The Free Electron Laser is a powerful research tool, potentially allowing scientists to ‘see’ the processes of atoms at their own spatial and temporal scales. Current operational x-ray FEL’s, rely on the amplification of noise (aka Self Amplified Spontaneous Emission - ‘SASE’) which limits the temporal coherence of their output. The Echo-Enabled Harmonic Generation FEL is a method that has been proposed to allow the transfer of the good temporal coherence properties of relatively long wavelength conventional seed lasers into the x-ray regime, where seeds lasers are currently unavailable.
A new method that combines EEHG with mode-coupling from conventional laser techniques, has now been proposed in a paper published in Europhysics Letters by James Henderson and Brian McNeil . The EEHG method creates a beam of electrons that possesses a phase correlated modal structure of their microbunching in frequency space. Using analysis and simulations, the authors show that this can be exploited by injecting the beam into a Mode-Locked FEL radiating structure , to generate a train of short-pulses (~106 attoseconds FWHM duration) at x-ray wavelengths – see Figure.

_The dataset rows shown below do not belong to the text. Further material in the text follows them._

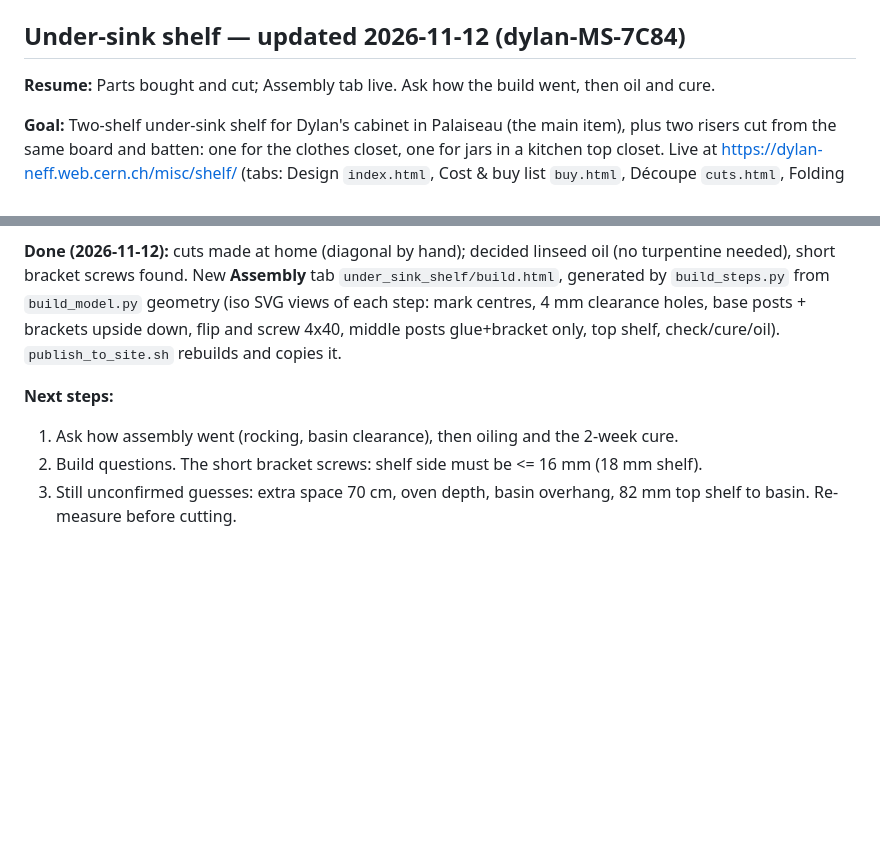
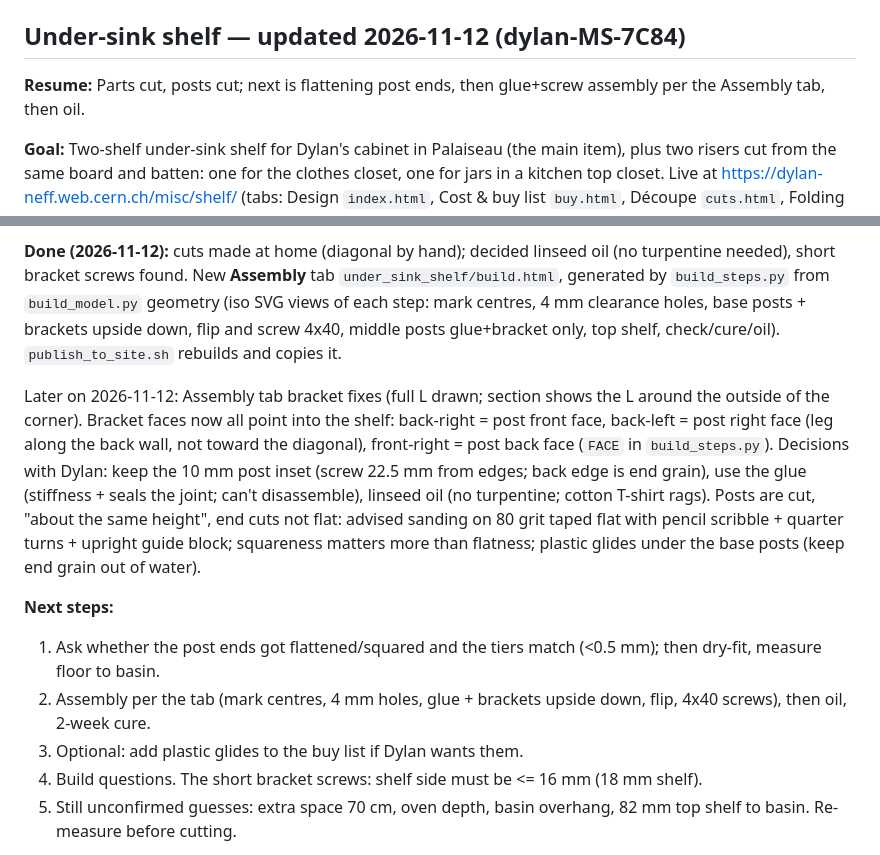
Before and after one commit to Dyn0402/Misc, a Markdown page: HANDOFF.md, 2 parts joined by grey strips. Drawn GitHub-style; blank space fills up the shorter version.

Commit message:
HANDOFF: shelf assembly status, bracket faces, glue/inset decisions, post-end flattening
Co-Authored-By: Claude Opus 5.5 <noreply@anthropic.com>

```diff
--- a/HANDOFF.md
+++ b/HANDOFF.md
@@ -25,7 +25,7 @@
 
 ## Under-sink shelf — updated 2026-11-12 (dylan-MS-7C84)
 
-**Resume:** Parts bought and cut; Assembly tab live. Ask how the build went, then oil and cure.
+**Resume:** Parts cut, posts cut; next is flattening post ends, then glue+screw assembly per the Assembly tab, then oil.
 
 **Goal:** Two-shelf under-sink shelf for Dylan's cabinet in Palaiseau (the main item), plus two risers
 cut from the same board and batten: one for the clothes closet, one for jars in a kitchen top closet.
@@ -55,8 +55,19 @@ screws found. New **Assembly** tab `under_sink_shelf/build.html`, generated by `
 geometry (iso SVG views of each step: mark centres, 4 mm clearance holes, base posts + brackets upside down, flip and
 screw 4x40, middle posts glue+bracket only, top shelf, check/cure/oil). `publish_to_site.sh` rebuilds and copies it.
 
+Later on 2026-11-12: Assembly tab bracket fixes (full L drawn; section shows the L around the outside of the
+corner). Bracket faces now all point into the shelf: back-right = post front face, back-left = post right face
+(leg along the back wall, not toward the diagonal), front-right = post back face (`FACE` in `build_steps.py`).
+Decisions with Dylan: keep the 10 mm post inset (screw 22.5 mm from edges; back edge is end grain), use the glue
+(stiffness + seals the joint; can't disassemble), linseed oil (no turpentine; cotton T-shirt rags).
+Posts are cut, "about the same height", end cuts not flat: advised sanding on 80 grit taped flat with pencil
+scribble + quarter turns + upright guide block; squareness matters more than flatness; plastic glides under the
+base posts (keep end grain out of water).
+
 **Next steps:**
-1. Ask how assembly went (rocking, basin clearance), then oiling and the 2-week cure.
+1. Ask whether the post ends got flattened/squared and the tiers match (<0.5 mm); then dry-fit, measure floor to basin.
+2. Assembly per the tab (mark centres, 4 mm holes, glue + brackets upside down, flip, 4x40 screws), then oil, 2-week cure.
+3. Optional: add plastic glides to the buy list if Dylan wants them.
 2. Build questions. The short bracket screws: shelf side must be <= 16 mm (18 mm shelf).
 3. Still unconfirmed guesses: extra space 70 cm, oven depth, basin overhang, 82 mm top shelf to basin. Re-measure before cutting.
 
```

The importance of short FEL pulses could be seen at the LCLS facility in 2010-11 when, for the first time, structural information of tiny protein nano-crystals was captured and the first single shot images of intact viruses were recorded using the longer duration SASE output. With a coherent train of much shorter pulses, in effect an x-ray stroboscope, it may be possible to go further and create clear ‘molecular movies’ of other important chemical and biological processes.
 J. R. Henderson & B. W. J. McNeil, Echo enabled harmonic generation free electron laser in a mode-locked configuration, Europhysics Letters, 100, 64001 (2012)
 N.R. Thompson & B.W.J. McNeil, Phys. Rev. Lett., 100, 203901 (2008)